● Available data

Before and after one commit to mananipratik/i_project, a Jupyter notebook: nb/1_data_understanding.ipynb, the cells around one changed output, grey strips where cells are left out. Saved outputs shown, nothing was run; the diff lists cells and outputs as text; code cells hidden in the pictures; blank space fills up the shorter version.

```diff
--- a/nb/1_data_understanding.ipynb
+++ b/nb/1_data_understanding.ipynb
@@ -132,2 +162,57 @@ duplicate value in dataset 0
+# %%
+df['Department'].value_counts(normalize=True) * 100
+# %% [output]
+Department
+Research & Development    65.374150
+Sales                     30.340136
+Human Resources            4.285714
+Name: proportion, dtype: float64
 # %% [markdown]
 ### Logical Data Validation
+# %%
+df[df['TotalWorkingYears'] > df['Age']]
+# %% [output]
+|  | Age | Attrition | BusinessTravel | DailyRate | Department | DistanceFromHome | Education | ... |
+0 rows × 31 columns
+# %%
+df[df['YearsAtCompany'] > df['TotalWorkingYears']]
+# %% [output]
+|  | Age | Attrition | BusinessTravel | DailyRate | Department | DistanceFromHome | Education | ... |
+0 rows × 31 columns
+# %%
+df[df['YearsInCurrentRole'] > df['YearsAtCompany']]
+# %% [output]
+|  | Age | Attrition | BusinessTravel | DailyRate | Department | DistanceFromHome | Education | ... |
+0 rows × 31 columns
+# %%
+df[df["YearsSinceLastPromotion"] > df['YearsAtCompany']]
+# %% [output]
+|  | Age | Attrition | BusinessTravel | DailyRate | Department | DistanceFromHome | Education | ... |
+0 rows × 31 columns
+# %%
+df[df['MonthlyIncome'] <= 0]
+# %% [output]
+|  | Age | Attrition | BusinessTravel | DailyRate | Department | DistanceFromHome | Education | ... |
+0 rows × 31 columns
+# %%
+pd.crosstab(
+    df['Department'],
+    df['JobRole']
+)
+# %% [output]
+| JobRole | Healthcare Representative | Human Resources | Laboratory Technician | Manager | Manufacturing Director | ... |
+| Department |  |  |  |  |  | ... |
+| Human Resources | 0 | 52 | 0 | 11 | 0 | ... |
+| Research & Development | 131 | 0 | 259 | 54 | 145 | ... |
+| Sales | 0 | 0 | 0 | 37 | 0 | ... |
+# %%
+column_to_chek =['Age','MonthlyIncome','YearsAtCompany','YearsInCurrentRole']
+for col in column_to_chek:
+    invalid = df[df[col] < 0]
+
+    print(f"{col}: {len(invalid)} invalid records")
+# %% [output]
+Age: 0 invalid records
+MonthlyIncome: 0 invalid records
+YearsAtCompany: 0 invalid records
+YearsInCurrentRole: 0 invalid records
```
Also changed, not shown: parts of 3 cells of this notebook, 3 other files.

● Work task
For each line of the entries that contains the word "YearsAtCompany", make a copy.

● Task answer
+df[df['YearsAtCompany'] > df['TotalWorkingYears']]
+df[df['YearsInCurrentRole'] > df['YearsAtCompany']]
+df[df["YearsSinceLastPromotion"] > df['YearsAtCompany']]
+column_to_chek =['Age','MonthlyIncome','YearsAtCompany','YearsInCurrentRole']
+YearsAtCompany: 0 invalid records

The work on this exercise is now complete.